Assignment -
Copy out each line of the data holding "page".

Exercise data -
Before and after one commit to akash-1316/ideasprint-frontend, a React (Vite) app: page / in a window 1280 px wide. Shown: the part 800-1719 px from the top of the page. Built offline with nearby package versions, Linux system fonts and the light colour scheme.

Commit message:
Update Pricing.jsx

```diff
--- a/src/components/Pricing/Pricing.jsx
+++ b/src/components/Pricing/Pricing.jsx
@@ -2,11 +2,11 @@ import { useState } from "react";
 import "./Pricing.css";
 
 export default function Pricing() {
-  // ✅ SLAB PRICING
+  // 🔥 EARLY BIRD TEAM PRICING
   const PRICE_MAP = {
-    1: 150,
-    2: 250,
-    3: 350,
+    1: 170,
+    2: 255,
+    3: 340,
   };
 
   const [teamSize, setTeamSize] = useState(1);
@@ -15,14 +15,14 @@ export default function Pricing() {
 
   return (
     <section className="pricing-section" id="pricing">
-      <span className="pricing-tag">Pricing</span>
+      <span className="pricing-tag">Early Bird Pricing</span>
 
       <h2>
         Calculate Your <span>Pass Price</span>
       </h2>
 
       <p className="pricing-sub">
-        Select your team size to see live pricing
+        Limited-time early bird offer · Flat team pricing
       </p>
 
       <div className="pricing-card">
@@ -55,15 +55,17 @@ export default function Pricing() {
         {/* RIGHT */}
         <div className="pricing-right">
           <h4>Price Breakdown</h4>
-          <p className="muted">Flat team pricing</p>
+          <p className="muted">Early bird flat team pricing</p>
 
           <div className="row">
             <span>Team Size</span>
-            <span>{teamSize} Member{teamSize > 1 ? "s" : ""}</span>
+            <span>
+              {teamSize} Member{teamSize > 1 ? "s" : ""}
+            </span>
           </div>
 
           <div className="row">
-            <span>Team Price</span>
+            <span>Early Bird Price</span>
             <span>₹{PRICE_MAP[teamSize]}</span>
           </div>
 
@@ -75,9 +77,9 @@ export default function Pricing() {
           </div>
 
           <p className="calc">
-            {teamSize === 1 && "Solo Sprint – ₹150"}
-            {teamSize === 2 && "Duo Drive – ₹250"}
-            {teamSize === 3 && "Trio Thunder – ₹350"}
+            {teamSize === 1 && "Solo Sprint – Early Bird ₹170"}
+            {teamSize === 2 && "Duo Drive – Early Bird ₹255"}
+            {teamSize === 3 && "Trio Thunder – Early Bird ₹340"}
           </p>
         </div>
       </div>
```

...

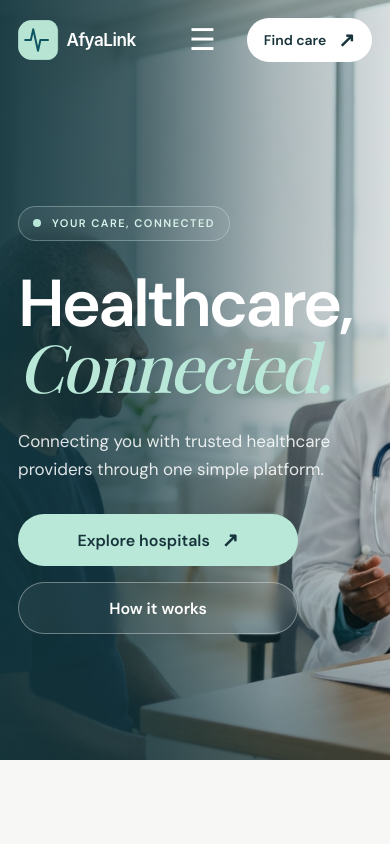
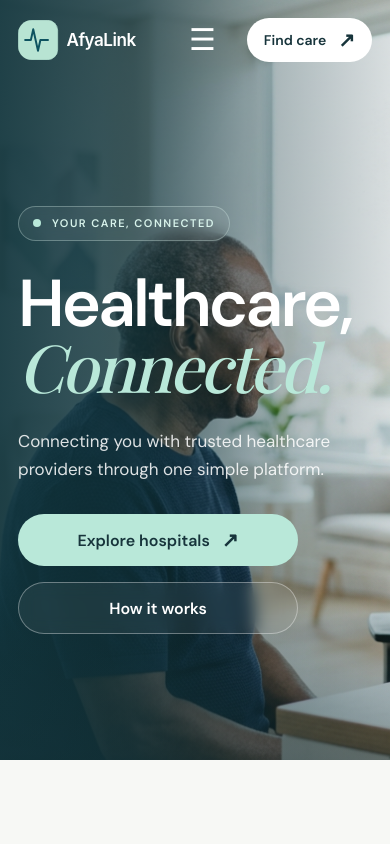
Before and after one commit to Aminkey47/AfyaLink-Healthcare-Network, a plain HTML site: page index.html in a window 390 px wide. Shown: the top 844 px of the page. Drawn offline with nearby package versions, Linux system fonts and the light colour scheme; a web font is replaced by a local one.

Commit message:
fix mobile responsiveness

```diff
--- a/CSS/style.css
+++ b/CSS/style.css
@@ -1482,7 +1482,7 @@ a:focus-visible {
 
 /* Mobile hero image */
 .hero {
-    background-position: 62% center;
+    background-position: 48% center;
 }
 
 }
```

Solution -
Before and after one commit to akash-1316/ideasprint-frontend, a React (Vite) app: page / in a window 1280 px wide. Shown: the part 800-1719 px from the top of the page. Built offline with nearby package versions, Linux system fonts and the light colour scheme.
Before and after one commit to Aminkey47/AfyaLink-Healthcare-Network, a plain HTML site: page index.html in a window 390 px wide. Shown: the top 844 px of the page. Drawn offline with nearby package versions, Linux system fonts and the light colour scheme; a web font is replaced by a local one.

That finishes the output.